Figure: s083770d

Figure: s083770e

Figure: s083770f

Figure: s083770g

Figure: s083770h

In a normal domain $N$ of any type the $O$- curves tend to $O$ along the direction $\phi = \phi _ {0}$ as $t \rightarrow + \infty$( or $t \rightarrow - \infty$), and with decreasing (increasing) $t$ they leave the domain $N$; all other trajectories leave $N$ for both increasing and decreasing $t$. The problems of distinguishing between the cases a) and b) for domains $N _ {2}$ and $N _ {3}$ are called, respectively, the first and second distinction problems of Frommer.

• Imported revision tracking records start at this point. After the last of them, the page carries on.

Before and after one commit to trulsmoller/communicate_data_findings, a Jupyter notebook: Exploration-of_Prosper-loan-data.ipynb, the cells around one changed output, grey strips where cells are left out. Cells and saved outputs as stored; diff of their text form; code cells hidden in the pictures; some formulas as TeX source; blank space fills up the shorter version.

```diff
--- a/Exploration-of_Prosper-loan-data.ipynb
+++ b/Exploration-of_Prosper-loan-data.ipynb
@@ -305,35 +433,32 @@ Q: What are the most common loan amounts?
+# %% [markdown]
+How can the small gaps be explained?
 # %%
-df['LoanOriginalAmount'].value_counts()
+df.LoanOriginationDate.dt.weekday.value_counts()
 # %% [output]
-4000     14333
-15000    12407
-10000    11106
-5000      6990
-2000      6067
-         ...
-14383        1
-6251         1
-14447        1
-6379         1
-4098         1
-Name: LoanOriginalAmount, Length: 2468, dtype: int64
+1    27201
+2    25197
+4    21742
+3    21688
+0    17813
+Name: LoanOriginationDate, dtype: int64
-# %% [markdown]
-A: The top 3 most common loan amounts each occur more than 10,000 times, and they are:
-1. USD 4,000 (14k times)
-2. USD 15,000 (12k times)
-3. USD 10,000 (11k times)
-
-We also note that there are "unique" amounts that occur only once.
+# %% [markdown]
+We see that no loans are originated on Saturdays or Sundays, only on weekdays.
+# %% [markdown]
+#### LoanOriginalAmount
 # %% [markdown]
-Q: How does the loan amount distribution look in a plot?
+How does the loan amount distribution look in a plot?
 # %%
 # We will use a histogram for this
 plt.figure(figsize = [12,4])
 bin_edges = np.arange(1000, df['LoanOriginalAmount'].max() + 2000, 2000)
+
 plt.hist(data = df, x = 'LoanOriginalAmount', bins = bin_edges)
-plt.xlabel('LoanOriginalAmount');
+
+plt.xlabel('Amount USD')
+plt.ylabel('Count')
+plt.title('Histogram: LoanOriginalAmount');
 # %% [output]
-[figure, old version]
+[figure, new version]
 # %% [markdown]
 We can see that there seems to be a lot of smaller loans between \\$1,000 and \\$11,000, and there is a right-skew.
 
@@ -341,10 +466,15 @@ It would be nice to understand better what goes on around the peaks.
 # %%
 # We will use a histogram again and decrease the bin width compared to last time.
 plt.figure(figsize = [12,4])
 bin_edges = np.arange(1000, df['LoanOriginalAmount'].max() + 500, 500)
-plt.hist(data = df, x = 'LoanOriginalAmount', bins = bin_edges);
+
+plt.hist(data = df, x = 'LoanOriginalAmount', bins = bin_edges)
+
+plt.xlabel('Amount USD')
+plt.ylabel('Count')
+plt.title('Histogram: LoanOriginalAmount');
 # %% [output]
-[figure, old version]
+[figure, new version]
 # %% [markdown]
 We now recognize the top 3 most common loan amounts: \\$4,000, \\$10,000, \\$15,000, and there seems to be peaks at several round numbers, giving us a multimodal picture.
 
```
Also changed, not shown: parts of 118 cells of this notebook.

If a system

has at $O$ a finite number $(> 0)$ of exceptional directions, each of which can be included in a normal domain $N$, and if for all domains $N _ {2}$ and $N _ {3}$ Frommer's distinction problems are solvable, then the topological structure of the arrangement of the trajectories of the system in a neighbourhood of $O$ is completely explained, because the sectors with vertex $O$ that are positioned between normal domains are, sufficiently close to $O$, entirely intersected by the trajectories of the system (as in Fig. h). Such a situation holds, for example, when

$$f ( x) = P ( x) + p ( x),\ \ P = ( P _ {1} , P _ {2} ),$$

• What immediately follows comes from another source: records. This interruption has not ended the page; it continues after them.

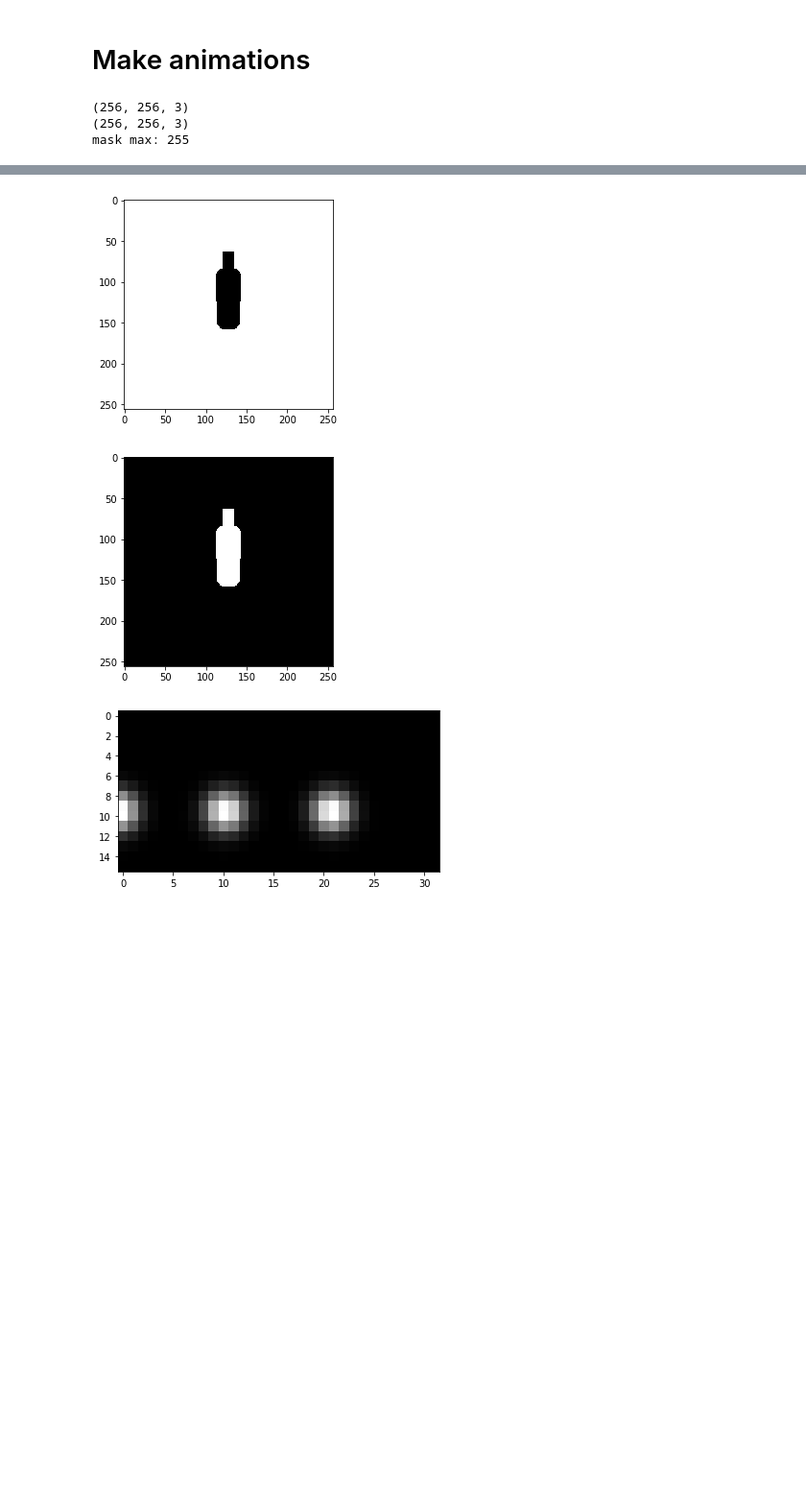
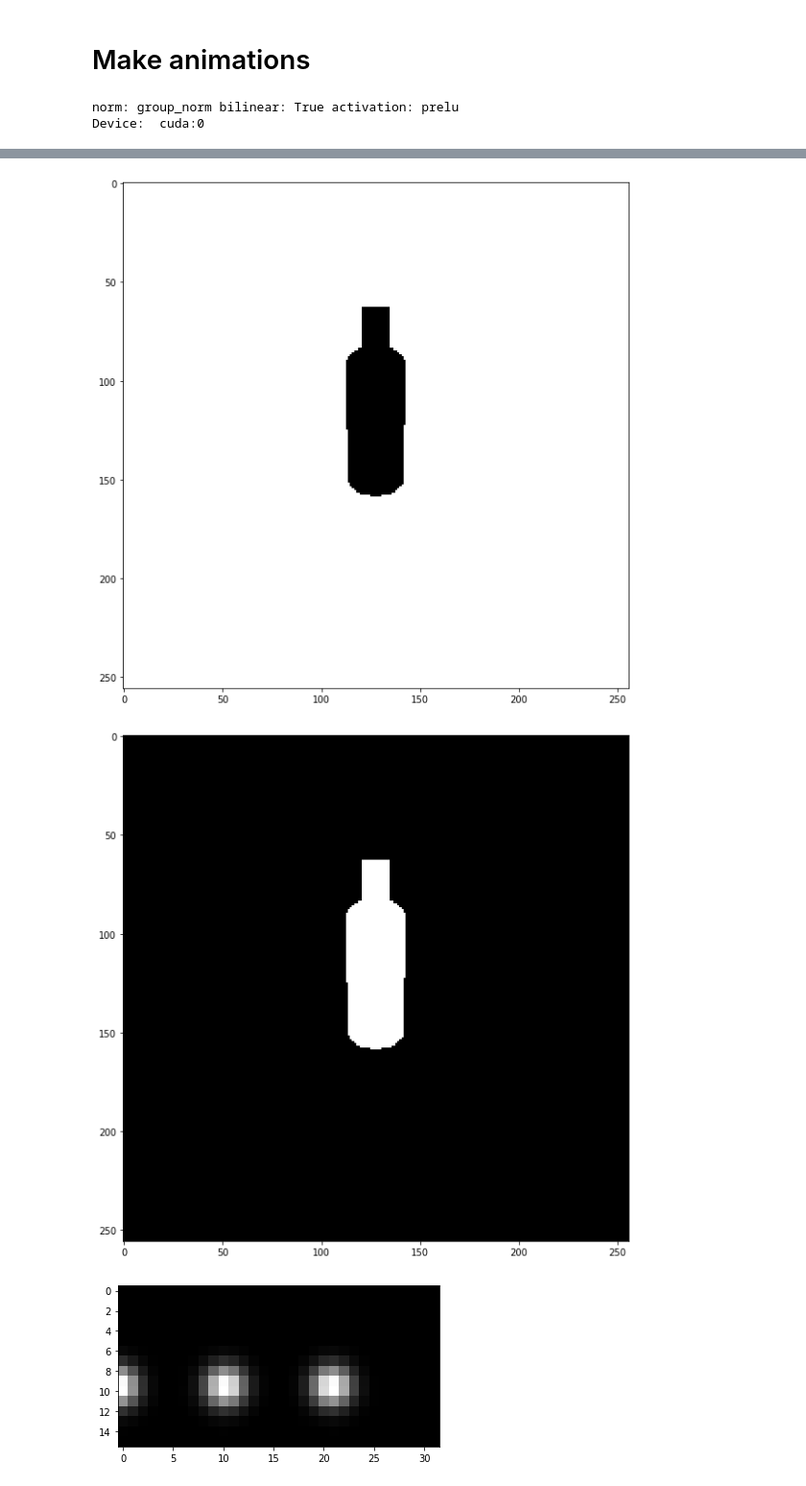
Before and after one commit to ShengCN/soft_shadow, a Jupyter notebook: animation.ipynb, the cells around one changed output, grey strips where cells are left out. Shown at 96% size. Drawn from its saved outputs; the diff is of its cells as text; code cells hidden in the pictures; blank space fills up the shorter version.

```diff
--- a/animation.ipynb
+++ b/animation.ipynb
@@ -42,7 +42,7 @@ from valid_relight_ssn import predict, compute_ibl, merge_result
 from skimage.transform import resize
 
 def show_np(img, cmap='gray', title=''):
-    plt.figure()
+    plt.figure(figsize=(15,10))
     plt.title(title)
     plt.imshow(np.squeeze(img), cmap=cmap)
 
@@ -238,7 +243,7 @@ def animate_syn_data(file_path, out_folder):
     show_np(testing_img)
     show_np(testing_mask)
 
-    render_animation(testing_img, testing_mask, out_folder)
+    render_animation(testing_img, testing_mask, out_folder, 3)
 
 
 testing_fname = '/home/ysheng/Dataset/soft_shadow/real_human_testing_set/10944340-young-man-standing.png'
@@ -253,9 +258,8 @@ training_bottle = '/home/ysheng/Dataset/soft_shadow/train/bottle_0052_normalize/
 output_folder = 'results/animations/training_simple_obj'
 animate_syn_data(training_bottle, output_folder)
 # %% [output]
-(256, 256, 3)
-(256, 256, 3)
-mask max: 255
+norm: group_norm bilinear: True activation: prelu
+Device:  cuda:0
 (256, 256, 3)
 (256, 256, 3)
 mask max: 255
@@ -269,5 +276,5 @@ mask max: 255
-[figure, old version]
+[figure, new version]
-[figure, old version]
+[figure, new version]
 # %%
 from valid_relight_ssn import compute_ibl, predict
 
```
Also changed, not shown: parts of 3 cells of this notebook, 12 other files.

where $P _ {1}$ and $P _ {2}$ are forms of degree $n \geq 1$ in the components $x _ {1} , x _ {2}$ of the vector $x$,

$$p ( x) = o ( \| x \| ^ {n} ) \ \ \textrm{ as } \| x \| \rightarrow 0,$$

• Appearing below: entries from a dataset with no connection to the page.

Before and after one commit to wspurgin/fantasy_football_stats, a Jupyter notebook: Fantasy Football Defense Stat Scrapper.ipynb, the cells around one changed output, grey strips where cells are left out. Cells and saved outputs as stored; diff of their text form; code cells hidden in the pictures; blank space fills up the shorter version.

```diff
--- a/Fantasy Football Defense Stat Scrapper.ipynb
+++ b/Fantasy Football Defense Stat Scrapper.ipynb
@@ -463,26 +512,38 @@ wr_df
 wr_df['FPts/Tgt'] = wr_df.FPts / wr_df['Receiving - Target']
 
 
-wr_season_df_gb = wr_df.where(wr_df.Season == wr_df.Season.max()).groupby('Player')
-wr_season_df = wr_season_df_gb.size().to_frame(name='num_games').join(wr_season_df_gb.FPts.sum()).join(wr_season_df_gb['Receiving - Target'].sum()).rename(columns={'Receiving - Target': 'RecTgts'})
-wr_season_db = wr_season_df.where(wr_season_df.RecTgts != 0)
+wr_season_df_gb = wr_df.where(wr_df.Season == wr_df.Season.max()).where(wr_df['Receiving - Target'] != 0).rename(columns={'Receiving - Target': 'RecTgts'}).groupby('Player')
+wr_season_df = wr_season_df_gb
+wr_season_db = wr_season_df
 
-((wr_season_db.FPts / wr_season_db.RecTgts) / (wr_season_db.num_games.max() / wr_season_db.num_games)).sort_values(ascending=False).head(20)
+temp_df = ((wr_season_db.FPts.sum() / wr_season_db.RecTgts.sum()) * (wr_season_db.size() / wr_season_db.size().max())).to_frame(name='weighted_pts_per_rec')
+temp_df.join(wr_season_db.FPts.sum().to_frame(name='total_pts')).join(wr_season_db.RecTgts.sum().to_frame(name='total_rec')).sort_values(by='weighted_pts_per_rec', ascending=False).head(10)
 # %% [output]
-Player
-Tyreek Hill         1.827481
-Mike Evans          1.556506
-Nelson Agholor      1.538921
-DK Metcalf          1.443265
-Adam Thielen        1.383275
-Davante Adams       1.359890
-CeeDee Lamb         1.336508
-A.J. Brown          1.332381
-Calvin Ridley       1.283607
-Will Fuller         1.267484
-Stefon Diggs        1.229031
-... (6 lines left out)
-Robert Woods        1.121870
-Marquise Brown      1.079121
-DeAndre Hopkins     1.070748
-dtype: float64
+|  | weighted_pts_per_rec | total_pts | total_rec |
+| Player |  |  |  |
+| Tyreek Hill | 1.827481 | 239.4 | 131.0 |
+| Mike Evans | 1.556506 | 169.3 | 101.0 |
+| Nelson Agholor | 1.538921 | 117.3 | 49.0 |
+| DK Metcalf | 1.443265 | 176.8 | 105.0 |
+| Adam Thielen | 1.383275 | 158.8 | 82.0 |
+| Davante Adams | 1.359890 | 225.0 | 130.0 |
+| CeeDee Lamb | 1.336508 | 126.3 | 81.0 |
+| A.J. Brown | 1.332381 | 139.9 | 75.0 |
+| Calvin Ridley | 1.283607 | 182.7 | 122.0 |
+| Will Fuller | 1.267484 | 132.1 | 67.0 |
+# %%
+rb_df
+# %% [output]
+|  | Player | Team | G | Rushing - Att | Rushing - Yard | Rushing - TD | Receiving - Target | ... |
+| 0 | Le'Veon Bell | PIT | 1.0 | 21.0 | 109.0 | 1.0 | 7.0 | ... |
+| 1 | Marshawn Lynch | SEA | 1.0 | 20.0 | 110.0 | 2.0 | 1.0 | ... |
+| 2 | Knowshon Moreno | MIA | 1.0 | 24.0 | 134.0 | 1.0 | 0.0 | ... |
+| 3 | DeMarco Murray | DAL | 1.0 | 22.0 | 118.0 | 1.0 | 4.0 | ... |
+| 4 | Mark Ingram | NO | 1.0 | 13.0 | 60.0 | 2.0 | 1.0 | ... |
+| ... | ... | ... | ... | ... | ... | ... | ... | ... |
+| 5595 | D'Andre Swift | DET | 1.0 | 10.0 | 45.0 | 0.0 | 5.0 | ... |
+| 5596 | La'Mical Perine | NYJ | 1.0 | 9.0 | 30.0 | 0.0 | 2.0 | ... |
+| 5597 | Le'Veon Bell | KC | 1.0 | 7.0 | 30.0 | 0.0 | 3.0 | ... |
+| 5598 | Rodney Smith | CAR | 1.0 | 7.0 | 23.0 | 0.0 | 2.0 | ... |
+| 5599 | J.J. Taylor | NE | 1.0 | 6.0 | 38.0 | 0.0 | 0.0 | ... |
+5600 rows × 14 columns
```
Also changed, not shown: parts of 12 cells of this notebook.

and when the following conditions are fulfilled: The form $x _ {1} P _ {2} ( x) - x _ {2} P _ {1} ( x)$ has real linear factors, the forms $P _ {1}$ and $P _ {2}$ do not have common real linear factors, and $p \in C ^ {n + 1 }$. Here situation a) holds in each of the domains $N _ {2}$, $N _ {3}$.

Analogues of Frommer normal domains have been introduced for systems of the form

of order $\geq 3$.

#### References

 [1] M. Frommer, "Die Integralkurven einer gewöhnlichen Differentialgleichung erster Ordnung in der Umgebung rationaler Unbestimtheitsstellen" Math. Ann. , 99 (1928) pp. 222–272 [2] V.V. Nemytskii, V.V. Stepanov, "Qualitative theory of differential equations" , Princeton Univ. Press (1960) (Translated from Russian) [3] A.F. Andreev, "A uniqueness theorem for a normal region of Frommer's second type" Soviet Math. Dokl. , 3 : 1 (1962) pp. 132–135 Dokl. Akad. Nauk SSSR , 142 : 4 (1962) pp. 754–757 [4] A.F. Andreev, "Strengthening of the uniqueness theorem for an -curve in " Soviet Math. Dokl. , 3 : 5 (1962) pp. 1215–1216 Dokl. Akad. Nauk SSSR , 146 : 1 (1962) pp. 9–10
How to Cite This Entry:
Sector in the theory of ordinary differential equations. Encyclopedia of Mathematics. URL: http://encyclopediaofmath.org/index.php?title=Sector_in_the_theory_of_ordinary_differential_equations&oldid=48642
This article was adapted from an original article by A.F. Andreev (originator), which appeared in Encyclopedia of Mathematics - ISBN 1402006098. See original article